land, but it made it very inconvenient because it was so much further away to run water

and scattered among the entries of at least half a dozen men.

The first settlers filed on the water of Summit Creek. It was divided into shares, half

shares and quarter shares. Father owned 2 1/2 shares. As the population increased, the

new owners had no water rights; they are being about 22 families in town. Those owning

the water agreed to take all the water that came down on Saturday and use it as city lot

water. This became an established right. There were some who later filed on the land in

that Township who had no legal water right so the original water owners decided to give

those man, five in number, I think, all the water every Friday, thereby establishing a

Friday lot water right. This right became one of the most valuable water rights on the


It was here in the little town of Summit where father lived and raised his family and spent

the remainder of his days.

On October 8, 1861, he married Threne Bertlesen, a sister of Lette. She had but recently

emigrated from Denmark. From then on they were permanently settled and their time

was occupied in tilling the soil, building houses, and doing the things that would build up

a home and provide for the large and growing family.

The babies came along regularly until he was the father of 44. Each one that came

received a warm welcome. Some of them died in infancy, but 30 of them were raised to

honorable man and womanhood. He was among those of the L.D.S. who were

persecuted for living their religion. In May 21, 1887, he, with his brother William were

tried and sentenced to six months imprisonment in the Utah Penitentiary for unlawful

cohabitation with his wives. I have heard him say he submitted to this willingly because

he had to.

One of the great sorrows of his life was when his wife, Emma died on the 24th of

October, 1875 after giving birth to her 15th child.

He was a faithful Latter-day Saint and occupied positions of trust both in and out of the

church. He was Postmaster of Summit for a number of years. He held the position of

Counselor to Bishop S. C. Hulet. In his later life he was ordained a Patriarch in the

church. This calling he fulfilled with honor until his death.

He died at summit, Utah, May 3rd, 1905.

Biography of James Dalley

by his daughter, Sarah and Dalley Hulet

Page 4 of 4

A will written by James Dalley at Summit, Iron County, dated 8th of April, 1903

To My Children and All Concerned: This is to certify that I, James Dalley, have all my

reasoning facilities. I write this in case I should die suddenly; that all concerned may

know of my wish: that one third of my real estate which is deeded in a deed in the care of

Mayhew L. Dalley, with one third of my water right, with one third of my farming
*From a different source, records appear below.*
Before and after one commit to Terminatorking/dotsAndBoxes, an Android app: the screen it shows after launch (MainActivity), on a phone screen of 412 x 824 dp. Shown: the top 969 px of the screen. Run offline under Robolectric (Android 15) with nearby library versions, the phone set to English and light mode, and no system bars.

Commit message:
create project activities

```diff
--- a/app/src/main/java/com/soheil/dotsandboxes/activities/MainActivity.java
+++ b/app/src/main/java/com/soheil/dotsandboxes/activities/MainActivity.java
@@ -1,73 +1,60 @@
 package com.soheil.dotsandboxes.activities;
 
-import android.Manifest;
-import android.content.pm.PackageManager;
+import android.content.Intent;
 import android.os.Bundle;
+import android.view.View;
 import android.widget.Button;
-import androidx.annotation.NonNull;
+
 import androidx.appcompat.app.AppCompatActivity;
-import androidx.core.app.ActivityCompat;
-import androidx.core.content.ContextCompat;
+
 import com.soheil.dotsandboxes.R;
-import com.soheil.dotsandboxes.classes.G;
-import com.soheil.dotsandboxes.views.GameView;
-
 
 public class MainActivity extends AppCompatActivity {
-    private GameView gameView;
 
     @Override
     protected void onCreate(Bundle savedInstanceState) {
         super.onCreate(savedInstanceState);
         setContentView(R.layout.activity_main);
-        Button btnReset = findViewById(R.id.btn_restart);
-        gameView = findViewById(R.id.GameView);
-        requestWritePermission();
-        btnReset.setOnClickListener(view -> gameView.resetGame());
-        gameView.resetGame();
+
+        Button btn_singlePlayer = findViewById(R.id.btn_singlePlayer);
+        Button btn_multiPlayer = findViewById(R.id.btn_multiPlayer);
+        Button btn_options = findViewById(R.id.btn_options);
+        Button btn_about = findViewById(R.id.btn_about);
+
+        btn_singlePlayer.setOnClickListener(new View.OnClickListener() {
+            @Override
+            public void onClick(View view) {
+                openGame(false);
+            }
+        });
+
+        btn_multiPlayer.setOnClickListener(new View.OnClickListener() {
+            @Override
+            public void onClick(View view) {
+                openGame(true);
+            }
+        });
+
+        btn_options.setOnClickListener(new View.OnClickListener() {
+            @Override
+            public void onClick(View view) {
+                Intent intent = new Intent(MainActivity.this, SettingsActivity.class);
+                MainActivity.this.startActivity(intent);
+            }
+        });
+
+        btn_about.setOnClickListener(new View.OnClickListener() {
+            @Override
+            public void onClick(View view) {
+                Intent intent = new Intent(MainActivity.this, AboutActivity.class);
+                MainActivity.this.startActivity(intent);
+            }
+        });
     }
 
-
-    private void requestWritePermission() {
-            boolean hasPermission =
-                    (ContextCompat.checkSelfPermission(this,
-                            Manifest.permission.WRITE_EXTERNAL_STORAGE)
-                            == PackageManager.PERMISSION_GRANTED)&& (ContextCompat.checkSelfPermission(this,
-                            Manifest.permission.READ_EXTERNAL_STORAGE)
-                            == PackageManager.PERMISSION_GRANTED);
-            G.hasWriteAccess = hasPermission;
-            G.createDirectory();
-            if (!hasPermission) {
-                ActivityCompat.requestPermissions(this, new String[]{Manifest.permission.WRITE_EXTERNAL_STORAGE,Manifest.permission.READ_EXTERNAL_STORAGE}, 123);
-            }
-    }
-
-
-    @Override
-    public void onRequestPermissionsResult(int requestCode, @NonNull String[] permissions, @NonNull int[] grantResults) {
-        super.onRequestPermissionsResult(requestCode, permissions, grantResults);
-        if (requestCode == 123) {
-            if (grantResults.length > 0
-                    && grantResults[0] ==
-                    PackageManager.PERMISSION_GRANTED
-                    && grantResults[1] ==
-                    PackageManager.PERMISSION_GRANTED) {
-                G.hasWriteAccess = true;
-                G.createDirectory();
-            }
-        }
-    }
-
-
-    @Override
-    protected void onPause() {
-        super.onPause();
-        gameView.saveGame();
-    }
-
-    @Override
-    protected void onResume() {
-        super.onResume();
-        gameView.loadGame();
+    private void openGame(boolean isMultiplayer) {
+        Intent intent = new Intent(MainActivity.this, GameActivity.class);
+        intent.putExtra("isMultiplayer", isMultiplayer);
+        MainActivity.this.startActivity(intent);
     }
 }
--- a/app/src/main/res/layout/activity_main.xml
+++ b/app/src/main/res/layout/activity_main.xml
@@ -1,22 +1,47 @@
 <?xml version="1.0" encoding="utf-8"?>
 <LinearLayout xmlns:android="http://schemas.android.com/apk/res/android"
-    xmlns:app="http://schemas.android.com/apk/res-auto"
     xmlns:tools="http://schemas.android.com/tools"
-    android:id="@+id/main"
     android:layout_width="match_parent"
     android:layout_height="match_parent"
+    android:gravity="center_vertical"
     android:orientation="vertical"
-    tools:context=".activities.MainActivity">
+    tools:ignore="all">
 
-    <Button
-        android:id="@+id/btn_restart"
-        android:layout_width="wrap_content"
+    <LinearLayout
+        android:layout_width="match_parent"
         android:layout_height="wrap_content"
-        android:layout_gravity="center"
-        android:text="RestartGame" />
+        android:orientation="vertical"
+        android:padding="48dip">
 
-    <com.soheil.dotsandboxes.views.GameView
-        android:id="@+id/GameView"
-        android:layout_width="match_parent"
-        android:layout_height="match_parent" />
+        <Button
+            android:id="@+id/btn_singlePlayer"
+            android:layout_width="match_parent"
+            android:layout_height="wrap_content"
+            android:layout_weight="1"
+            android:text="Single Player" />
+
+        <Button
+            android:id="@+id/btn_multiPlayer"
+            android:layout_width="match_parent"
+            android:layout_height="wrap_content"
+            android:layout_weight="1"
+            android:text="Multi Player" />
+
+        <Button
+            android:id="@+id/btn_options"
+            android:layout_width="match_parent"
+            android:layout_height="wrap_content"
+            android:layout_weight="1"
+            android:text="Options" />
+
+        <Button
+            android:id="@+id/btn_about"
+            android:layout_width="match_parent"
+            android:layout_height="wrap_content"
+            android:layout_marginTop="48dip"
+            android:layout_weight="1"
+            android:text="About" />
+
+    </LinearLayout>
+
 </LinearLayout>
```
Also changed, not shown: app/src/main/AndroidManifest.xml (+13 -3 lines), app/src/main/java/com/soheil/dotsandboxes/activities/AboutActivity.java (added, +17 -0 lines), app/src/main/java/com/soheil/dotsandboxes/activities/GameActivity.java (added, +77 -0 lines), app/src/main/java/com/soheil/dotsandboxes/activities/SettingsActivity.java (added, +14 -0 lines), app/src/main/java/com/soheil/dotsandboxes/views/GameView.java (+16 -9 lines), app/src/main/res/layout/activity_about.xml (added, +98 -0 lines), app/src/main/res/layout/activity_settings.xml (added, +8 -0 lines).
implements and the use of my wagons and teams to be used with her sister's family, 300

head of sheep with interest, which are in the care of Joseph B. Dalley, with a portion or
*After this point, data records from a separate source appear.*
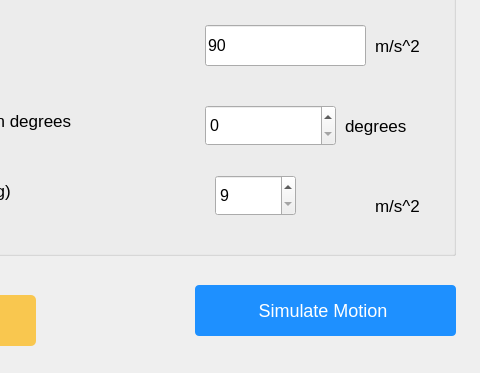
This is mainwindow.ui in edeniyanda/Turtle-Projectile-Simulation as Qt 5 draws it before an edit; both pictures show x 255 to 735 and y 245 to 618 of the 735 by 618 pixel window. The edited form follows.
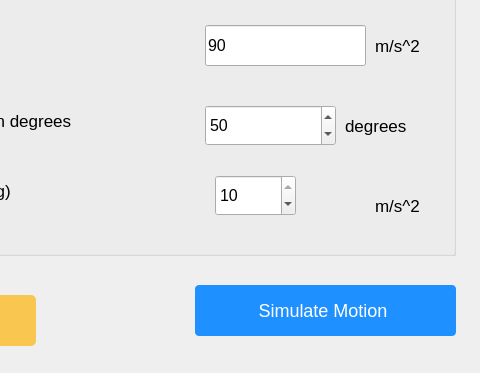
This is the edited form.

Diff of the .ui file:
```diff
--- a/mainwindow.ui
+++ b/mainwindow.ui
@@ -139,6 +139,9 @@
      <property name="maximum">
       <number>360</number>
      </property>
+     <property name="value">
+      <number>50</number>
+     </property>
     </widget>
     <widget class="QLabel" name="label_7">
      <property name="geometry">
@@ -206,7 +209,7 @@
       <enum>QAbstractSpinBox::AdaptiveDecimalStepType</enum>
      </property>
      <property name="value">
-      <number>9</number>
+      <number>10</number>
      </property>
      <property name="displayIntegerBase">
       <number>10</number>
```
one third of my cattle and loose horses, which shall be turned over to my wife, (Threne)

Petrina Dalley at my death. This gives her power of attorney to deed this said property to

her heirs after her death as she may see fit, and this property shall not be taken into court

and if there should be any dispute, that it shall be settled by my three oldest sons, and

they may call the President of the Stake, and his Counsel if they cannot, and their

decisions shall be law. And if I should die before harvest of wheat, she shall receive her

share of the rent of my farm, and she shall have one half of the wheat that will be left in

my bins for support of her family, but must not sell it, and that she shall deed it to her

sons and daughters, and that when I die I claim a decent burial out of my property.

James Dalley

Copied by Susanna Dalley Armstrong from the original document written in his own handwriting by her

father, James Dalley. This paper was found among the papers of Lillian Dalley White that were in the

possession of her daughter Lilian White Burns at Layton, Utah.

view all 60

James Dalley's Timeline

December 20, 1822
Leominster, Herefordshire, England
June 4, 1823
June 4, 1823
June 4, 1823
Leominster, Hertfordshire, England
September 17, 1841
Age 18
May 20, 1847
Age 24
October 24, 1851
Age 28
November 12, 1852
Age 29
Draper, Salt Lake County, Utah, United States